Finally the cokorda emerges and nods royally at the gathered cousins and gets on a big black bus belonging to the Gamudi Hotel — a Pemecutan-sponsored Karaoke centre — and speeds off.

Numerous black Land Cruisers speed off in pursuit — all have with low number plates and the family insignia (a golden whip) printed on the rear window.

Much of the next hour is spent lost in the hills way north of Tabanan until by miracle the Cokorda’s black bus speeds past again — he had detoured to do some shopping — and we all speed off.

We arrive at the Pura Kubon Pingguh Temple which is a small, magical three courtyard affair — somewhat in the Hindu Javanese Kramat temple style — and are ushered straight to the front of the prayer queue and set up in a pavilion, with a Barong, and his consorts a few Rangda masks).

The Cokorda and his immediate family — including two giant sons and two cute grand sons for good measure — lead us in prayers which are short but meaningful.

After prayers I excuse myself so I can case the courtyard for clues to the provenance of this extraordinary temple, tonight brimming with nobles from all over Bali.

The main two tiered shrine — called candi gunung, or mountain shrine — has a ficus tree growing through it; it is bedecked with weird and wonderful offerings and one souvenir quality garuda statue.

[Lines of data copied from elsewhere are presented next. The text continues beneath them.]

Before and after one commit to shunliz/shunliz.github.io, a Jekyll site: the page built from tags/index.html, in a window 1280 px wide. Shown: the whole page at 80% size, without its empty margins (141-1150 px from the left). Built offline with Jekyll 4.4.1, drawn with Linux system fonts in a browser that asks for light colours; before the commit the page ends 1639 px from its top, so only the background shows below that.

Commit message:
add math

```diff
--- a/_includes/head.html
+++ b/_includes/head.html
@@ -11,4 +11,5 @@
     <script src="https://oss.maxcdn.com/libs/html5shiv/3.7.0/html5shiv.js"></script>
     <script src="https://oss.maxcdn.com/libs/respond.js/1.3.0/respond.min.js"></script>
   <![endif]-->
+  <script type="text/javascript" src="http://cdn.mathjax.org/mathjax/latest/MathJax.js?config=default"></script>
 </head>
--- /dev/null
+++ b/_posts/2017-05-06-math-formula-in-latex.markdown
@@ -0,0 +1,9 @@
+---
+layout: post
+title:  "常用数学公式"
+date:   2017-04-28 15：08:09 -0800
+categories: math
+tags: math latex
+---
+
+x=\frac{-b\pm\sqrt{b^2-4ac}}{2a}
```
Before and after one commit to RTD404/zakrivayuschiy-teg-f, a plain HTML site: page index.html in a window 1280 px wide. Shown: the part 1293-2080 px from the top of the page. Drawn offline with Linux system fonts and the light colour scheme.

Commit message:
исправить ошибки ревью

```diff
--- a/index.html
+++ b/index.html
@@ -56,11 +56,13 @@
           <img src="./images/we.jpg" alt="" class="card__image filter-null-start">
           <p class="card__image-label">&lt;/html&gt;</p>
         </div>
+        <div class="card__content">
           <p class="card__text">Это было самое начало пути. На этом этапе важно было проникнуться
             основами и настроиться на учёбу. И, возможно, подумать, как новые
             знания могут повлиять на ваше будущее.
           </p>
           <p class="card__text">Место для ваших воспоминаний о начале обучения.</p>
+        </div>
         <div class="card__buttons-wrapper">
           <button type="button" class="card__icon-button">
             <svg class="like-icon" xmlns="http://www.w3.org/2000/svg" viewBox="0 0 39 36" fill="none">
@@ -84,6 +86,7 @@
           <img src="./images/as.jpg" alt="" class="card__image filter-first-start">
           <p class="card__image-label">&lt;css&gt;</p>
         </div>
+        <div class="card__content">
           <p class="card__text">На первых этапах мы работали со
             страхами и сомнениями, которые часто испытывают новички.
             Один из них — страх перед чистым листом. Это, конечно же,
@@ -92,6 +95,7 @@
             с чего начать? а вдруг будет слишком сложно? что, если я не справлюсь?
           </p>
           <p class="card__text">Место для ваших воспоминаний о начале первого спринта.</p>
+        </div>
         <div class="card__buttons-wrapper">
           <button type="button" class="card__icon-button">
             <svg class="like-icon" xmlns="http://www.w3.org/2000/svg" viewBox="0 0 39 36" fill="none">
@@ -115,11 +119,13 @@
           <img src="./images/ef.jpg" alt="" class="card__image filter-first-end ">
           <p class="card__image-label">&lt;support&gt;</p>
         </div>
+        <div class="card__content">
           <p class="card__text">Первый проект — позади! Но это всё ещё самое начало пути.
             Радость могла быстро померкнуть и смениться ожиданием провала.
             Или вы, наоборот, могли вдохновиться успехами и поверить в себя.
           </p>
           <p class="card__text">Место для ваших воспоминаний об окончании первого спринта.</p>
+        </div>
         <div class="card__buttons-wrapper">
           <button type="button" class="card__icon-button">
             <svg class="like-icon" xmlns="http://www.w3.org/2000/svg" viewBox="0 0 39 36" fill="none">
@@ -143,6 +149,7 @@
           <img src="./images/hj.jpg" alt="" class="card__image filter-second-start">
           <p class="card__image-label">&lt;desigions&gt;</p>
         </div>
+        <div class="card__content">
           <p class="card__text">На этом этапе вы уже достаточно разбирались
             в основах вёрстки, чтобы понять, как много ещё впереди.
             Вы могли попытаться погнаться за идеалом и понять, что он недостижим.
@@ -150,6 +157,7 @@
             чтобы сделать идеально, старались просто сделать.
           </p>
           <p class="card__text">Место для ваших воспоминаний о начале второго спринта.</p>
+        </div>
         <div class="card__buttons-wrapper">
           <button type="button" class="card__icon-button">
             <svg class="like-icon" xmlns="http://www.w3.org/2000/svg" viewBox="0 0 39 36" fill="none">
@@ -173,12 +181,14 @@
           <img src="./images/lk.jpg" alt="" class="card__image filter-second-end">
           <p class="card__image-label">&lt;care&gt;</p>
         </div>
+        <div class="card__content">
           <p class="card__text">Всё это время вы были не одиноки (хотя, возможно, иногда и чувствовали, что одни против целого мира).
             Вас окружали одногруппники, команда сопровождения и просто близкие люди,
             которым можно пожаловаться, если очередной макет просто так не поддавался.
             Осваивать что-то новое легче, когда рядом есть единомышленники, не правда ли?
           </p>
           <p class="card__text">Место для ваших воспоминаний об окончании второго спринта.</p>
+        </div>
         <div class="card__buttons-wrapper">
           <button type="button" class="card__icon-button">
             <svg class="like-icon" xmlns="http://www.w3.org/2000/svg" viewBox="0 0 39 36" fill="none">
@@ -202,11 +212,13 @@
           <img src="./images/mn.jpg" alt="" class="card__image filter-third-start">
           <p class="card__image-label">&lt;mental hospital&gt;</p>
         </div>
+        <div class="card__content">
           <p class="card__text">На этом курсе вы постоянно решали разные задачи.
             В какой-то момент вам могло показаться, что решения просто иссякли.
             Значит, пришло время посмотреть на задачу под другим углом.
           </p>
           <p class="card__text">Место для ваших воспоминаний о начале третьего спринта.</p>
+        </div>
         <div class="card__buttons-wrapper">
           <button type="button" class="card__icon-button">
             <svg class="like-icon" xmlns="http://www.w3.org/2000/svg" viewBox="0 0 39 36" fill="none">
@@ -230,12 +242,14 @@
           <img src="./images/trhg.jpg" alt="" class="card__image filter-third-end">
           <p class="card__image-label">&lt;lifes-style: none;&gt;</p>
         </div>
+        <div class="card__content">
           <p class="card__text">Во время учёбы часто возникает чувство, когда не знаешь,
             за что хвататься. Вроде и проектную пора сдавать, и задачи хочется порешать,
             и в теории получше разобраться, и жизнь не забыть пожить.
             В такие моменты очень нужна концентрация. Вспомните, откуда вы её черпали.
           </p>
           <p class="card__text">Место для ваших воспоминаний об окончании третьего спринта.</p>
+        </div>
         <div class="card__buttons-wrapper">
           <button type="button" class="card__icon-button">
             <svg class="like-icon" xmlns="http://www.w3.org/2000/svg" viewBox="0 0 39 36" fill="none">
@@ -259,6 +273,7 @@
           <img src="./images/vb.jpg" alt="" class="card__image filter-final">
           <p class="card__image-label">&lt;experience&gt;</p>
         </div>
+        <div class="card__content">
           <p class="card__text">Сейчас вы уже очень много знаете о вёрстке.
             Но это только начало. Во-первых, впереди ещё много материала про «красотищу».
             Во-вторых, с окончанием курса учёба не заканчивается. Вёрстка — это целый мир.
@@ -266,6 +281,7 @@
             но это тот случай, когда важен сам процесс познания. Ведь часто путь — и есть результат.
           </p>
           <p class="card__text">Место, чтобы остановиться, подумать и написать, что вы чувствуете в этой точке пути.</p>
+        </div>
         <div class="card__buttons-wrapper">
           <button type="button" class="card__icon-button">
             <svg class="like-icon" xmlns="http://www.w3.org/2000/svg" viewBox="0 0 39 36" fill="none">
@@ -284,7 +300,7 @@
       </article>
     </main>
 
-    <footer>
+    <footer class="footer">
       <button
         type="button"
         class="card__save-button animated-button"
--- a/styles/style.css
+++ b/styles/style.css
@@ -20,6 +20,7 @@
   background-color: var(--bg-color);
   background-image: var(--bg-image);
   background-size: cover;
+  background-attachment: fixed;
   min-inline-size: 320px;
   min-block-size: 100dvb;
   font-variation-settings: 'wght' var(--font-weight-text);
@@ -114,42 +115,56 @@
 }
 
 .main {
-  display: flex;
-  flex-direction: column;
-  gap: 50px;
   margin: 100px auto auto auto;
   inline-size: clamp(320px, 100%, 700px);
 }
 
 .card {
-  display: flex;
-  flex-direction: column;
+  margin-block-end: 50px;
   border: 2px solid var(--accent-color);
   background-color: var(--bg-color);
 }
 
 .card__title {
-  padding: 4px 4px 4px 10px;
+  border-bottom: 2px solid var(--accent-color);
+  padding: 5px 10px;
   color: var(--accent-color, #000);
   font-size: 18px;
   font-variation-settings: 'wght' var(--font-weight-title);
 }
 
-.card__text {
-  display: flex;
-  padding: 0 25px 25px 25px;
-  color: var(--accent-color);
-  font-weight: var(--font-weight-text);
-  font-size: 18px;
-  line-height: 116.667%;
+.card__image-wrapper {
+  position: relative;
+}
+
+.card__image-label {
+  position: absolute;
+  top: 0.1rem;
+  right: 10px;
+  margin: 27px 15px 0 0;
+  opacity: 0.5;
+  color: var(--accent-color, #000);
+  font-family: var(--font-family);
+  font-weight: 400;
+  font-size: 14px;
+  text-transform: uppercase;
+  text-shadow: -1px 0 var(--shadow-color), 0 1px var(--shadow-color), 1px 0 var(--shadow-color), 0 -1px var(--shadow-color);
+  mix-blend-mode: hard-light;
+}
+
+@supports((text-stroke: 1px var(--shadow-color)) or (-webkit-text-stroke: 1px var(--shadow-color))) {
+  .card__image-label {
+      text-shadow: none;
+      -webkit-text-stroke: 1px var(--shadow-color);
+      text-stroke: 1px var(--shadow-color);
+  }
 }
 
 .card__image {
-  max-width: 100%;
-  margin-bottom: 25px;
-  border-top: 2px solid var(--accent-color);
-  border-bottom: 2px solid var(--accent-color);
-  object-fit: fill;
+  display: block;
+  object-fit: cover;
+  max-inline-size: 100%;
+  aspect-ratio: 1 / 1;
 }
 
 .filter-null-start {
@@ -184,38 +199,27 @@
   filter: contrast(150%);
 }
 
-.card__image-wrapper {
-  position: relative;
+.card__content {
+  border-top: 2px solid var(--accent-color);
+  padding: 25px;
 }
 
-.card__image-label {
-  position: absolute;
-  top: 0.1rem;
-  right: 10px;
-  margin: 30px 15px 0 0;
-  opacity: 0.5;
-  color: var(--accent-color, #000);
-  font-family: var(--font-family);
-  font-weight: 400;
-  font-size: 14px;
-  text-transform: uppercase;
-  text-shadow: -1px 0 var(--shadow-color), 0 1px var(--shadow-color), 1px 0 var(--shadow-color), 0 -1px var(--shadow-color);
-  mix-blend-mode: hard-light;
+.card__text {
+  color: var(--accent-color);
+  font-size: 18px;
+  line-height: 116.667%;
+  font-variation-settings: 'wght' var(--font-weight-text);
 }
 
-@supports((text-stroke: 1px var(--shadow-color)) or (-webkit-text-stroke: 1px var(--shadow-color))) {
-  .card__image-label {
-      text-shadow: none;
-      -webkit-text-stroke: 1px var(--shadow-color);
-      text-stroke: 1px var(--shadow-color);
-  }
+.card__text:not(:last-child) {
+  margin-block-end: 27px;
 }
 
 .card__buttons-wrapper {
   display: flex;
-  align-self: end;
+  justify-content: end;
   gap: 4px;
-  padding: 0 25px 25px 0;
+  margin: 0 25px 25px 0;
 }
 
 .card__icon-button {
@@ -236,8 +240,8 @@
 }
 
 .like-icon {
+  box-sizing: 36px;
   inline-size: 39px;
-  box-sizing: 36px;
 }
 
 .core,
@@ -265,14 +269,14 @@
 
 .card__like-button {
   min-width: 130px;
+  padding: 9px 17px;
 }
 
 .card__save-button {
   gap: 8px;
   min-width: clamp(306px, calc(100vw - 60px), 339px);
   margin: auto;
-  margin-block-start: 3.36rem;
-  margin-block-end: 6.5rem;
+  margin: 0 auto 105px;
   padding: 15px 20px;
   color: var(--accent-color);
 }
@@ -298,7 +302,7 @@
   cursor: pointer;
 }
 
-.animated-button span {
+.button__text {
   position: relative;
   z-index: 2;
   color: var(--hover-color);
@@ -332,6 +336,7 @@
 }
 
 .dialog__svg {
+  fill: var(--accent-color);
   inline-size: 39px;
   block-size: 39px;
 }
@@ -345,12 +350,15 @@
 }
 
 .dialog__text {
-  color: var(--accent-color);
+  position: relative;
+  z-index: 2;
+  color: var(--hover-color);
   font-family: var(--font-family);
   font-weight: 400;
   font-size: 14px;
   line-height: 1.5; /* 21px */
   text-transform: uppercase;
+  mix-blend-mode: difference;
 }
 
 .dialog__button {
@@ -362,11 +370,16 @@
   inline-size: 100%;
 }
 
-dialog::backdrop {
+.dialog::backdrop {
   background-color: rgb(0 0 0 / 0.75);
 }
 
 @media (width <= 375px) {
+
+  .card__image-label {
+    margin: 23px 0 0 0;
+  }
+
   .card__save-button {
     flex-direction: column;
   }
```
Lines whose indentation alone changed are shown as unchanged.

I take a family photo of the royal family in front of this ancestral shrine, in the outer court; all with the aforementioned Poetra texting on his Blackberry in every snap.

As we leave there is an honor guard of priests desperate to give the Cokorda the voodoo handshake and express their undying devotion. Cokorda Pemecutan is a prince devoted to his people: crowds part at the sight of him and knees tremble; but he is always affable and kind.

The Cokorda is however looking frail because he is troubled by all sorts of family infighting. On the drive home Poetra tells me that “the Cokorda’s father took eight bullets and survived the Puputan battle against the Dutch and it will take a lot more to bring him one down.”


Priests at Pura Luhur Uluwatu.